In the United States, it seems we’ve developed a lazy, backwards way of thinking about education. We go to a teacher and expect them to bestow knowledge upon us. We take their class so they can copy information from their brain onto ours like it was a hard drive. When that doesn’t work, and it never does, we blame the teacher.
But when we fail to get the knowledge or skill we were chasing, the real failure is identifying the teacher. The teacher isn’t that person standing at the front of the classroom giving a lecture. The real teacher is repetition.
Teacher can tell you over and over again to do X. But it’s only after you’ve performed that action countless times you realize, “Hey! I need to do X!”
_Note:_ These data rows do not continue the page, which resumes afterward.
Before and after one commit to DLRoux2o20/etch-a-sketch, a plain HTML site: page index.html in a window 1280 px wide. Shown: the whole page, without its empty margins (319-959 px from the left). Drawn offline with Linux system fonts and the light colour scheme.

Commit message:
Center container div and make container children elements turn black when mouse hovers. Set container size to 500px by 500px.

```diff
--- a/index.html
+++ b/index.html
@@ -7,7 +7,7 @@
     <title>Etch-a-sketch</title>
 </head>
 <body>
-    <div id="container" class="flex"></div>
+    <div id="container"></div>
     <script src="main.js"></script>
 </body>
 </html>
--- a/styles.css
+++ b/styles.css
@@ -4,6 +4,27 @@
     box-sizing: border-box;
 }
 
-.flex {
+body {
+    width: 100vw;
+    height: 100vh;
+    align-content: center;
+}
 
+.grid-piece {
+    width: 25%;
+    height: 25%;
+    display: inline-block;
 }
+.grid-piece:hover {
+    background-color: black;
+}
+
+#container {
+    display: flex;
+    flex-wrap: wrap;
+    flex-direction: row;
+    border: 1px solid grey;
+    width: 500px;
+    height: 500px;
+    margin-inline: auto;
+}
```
The real job of a teacher is to guide you. They set you on a path to make the discovery yourself. That discovery is the moment when you say “Oh! That’s what she meant!” The teacher already told you, but you didn’t internalize it until you had enough personal experience and repetitions to discover it from the inside out.
In martial arts, you feel the movement from the inside. The more you do it, the more you notice. Once you start hitting the basics, then you start noticing smaller and smaller details. You can tell how many repetitions someone has performed of a certain technique based on the level of detail they’re aware of.
Boang Sao is my teacher. Chung Chuie is my teacher. Jab-Cross is my teacher. Corkscrew Parry is my teacher. Triangle Step is my teacher…